When they realize the process is virtually the same as traveling to any other country – except that all they need to do is click one option on a drop-down box menu for Cuba visa categories when they purchase their airline ticket online – they feel so relieved. Also, it helps that Cuba is so safe. In the end folks tell us it’s much more accessible than they expected.

How do you use and how did you find our website?

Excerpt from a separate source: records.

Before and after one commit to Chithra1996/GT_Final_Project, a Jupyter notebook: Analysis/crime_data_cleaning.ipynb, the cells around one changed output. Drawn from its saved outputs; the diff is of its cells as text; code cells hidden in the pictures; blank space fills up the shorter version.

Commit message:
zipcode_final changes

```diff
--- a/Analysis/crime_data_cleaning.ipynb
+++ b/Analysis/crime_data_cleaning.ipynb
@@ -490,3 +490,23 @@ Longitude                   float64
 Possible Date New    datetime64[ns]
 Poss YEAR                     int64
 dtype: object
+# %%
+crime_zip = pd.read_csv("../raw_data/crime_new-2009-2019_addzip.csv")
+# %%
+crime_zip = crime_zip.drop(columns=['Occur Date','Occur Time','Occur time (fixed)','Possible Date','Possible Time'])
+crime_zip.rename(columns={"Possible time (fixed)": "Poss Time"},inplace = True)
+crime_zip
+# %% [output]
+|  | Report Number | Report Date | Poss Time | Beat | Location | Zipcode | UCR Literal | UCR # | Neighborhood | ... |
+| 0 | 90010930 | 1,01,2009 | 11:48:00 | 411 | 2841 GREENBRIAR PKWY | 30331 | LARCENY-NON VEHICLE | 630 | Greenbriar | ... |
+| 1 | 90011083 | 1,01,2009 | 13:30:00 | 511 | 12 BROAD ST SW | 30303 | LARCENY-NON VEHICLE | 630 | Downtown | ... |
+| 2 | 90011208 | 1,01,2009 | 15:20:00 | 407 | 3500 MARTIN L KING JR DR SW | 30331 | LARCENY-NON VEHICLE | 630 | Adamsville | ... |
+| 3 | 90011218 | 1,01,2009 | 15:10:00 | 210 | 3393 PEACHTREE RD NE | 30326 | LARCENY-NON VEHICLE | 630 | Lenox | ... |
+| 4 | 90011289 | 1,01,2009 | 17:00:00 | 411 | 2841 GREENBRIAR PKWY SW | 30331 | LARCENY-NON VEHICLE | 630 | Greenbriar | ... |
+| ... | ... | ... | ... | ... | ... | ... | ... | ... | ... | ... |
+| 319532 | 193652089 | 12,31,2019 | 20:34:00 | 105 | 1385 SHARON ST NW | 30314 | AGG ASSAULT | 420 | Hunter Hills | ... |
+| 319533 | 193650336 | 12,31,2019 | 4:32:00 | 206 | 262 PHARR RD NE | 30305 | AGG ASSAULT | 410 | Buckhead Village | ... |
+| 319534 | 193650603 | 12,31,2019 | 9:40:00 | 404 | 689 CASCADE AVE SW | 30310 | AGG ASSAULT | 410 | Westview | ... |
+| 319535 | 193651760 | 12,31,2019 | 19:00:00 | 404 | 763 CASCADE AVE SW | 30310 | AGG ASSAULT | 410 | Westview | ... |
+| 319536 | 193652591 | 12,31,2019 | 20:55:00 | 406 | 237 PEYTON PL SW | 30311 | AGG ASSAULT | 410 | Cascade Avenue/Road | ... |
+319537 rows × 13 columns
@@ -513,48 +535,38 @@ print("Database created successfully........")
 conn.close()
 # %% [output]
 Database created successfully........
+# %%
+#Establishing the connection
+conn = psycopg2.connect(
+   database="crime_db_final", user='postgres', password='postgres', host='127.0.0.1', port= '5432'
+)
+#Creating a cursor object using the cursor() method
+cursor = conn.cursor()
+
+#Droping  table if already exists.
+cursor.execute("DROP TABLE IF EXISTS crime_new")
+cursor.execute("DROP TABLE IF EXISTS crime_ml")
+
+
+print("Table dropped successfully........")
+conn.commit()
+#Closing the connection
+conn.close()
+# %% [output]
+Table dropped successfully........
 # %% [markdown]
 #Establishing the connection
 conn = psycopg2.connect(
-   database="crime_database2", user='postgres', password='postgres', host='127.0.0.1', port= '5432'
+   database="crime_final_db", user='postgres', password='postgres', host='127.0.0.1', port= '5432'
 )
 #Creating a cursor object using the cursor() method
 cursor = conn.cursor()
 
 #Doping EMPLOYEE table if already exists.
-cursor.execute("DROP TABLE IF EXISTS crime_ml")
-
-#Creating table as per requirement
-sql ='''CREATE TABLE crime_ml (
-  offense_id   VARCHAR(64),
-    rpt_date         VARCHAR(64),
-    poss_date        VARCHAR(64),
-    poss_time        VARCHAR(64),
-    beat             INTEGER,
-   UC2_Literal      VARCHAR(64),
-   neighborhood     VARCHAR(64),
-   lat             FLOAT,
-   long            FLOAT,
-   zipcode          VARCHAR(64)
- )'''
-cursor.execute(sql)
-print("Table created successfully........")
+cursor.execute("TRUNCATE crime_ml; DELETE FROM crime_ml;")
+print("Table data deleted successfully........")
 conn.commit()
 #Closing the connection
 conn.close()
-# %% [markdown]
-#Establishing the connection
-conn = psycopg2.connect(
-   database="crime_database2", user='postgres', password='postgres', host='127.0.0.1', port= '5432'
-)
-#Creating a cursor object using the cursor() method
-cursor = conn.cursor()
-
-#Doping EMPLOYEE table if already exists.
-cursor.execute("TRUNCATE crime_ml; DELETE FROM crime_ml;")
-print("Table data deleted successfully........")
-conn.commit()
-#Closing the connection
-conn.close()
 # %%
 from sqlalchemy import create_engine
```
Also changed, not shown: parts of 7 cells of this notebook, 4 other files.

A friend who was going on sabbatical herself told me about it, and I’ve been hooked ever since! I own a little condo in Cambridge, MA, right between Harvard and MIT, so it’s been easy to find wonderful renters from all over the world when I decided I’d like to be abroad. I also use SabbaticalHomes to find nice places for me and my family to stay when we come back to visit the U.S., and I just recommended it to my Mom, who needs a short-term rental in Cambridge while she does some research.

I’ve been an academic for some years, but even when I’m not affiliated with a university the site is a great connection because my apartment is in a university town and I understand what it’s like to be an academic looking for a quiet, comfortable place to stay when abroad. I really appreciate that SabbaticalHomes allows renters and tenants to communicate directly and work out logistics on their own, without over-mediating. It’s a very reliable community in my experience, and people are good at keeping things clear. My neighbors are always asking me where I get all these great renters.


Do you rent your home in Boston often?

Yes, I’ve been renting my home full time for almost 10 years. I learned that it’s important to stay on the academic year schedule with my rentals, but if I do that I can find great folks consistently. Thank you SabbaticalHomes!

And thank you, Laura. It’s been a pleasure!

In our “Member Spotlight” category, we enjoy catching up with our notable members and writing about their multifaceted adventures and accomplishments. Do you have a Sabbatical Homes story you’d like to share? Let us know what you think! Connect with us on Twitter, LinkedIn, Facebook,  Instagram, YouTube and Pinterest.